_Exercise requirements_. Go through the data below line by line. Give only the number of lines that contain "index".

_Provided data_.
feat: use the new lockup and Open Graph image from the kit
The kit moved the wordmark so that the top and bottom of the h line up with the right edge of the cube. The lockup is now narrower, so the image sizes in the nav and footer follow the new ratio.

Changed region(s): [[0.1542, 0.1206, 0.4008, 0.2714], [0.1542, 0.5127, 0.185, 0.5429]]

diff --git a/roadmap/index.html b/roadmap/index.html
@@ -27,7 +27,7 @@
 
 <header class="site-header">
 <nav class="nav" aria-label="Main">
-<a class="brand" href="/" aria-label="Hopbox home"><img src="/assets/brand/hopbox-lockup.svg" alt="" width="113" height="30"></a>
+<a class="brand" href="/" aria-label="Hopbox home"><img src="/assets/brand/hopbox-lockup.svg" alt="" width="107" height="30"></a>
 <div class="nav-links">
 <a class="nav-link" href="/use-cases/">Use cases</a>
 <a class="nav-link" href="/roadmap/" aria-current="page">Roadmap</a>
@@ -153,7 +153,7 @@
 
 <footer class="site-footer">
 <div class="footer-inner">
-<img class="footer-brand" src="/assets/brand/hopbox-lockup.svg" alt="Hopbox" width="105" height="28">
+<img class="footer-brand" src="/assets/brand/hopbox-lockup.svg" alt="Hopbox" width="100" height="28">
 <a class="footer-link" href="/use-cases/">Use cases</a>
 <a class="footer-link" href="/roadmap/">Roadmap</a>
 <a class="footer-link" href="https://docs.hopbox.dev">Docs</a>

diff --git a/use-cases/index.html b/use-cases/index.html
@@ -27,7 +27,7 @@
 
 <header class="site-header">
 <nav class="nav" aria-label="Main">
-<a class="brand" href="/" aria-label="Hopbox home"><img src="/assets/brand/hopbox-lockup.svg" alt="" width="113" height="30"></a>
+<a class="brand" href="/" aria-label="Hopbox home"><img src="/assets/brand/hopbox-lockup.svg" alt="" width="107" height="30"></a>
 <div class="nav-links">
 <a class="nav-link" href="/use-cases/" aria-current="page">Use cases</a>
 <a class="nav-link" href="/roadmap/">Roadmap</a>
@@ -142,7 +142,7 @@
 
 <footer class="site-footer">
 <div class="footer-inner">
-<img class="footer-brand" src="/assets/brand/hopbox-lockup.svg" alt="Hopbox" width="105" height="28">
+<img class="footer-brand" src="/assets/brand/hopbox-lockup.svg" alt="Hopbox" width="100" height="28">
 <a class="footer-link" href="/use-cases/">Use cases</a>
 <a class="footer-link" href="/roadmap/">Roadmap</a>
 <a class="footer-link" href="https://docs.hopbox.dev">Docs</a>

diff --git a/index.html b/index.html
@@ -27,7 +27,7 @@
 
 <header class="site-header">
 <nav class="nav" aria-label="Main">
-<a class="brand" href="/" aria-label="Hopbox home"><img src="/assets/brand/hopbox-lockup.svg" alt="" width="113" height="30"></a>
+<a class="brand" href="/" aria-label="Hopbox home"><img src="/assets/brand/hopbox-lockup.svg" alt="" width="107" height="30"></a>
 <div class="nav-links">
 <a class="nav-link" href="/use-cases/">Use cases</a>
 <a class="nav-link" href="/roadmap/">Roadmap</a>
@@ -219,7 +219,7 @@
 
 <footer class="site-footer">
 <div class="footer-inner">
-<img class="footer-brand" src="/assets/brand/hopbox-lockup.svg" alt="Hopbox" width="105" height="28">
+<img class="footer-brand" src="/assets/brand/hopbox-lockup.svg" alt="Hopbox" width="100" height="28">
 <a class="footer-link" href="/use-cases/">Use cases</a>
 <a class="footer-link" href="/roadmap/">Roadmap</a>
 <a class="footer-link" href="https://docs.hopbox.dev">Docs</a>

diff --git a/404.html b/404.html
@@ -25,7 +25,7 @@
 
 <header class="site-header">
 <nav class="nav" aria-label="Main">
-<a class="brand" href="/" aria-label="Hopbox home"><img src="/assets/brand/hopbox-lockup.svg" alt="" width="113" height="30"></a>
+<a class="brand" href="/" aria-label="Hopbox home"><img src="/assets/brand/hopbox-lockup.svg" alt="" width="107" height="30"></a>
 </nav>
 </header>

_Result of this exercise_. 3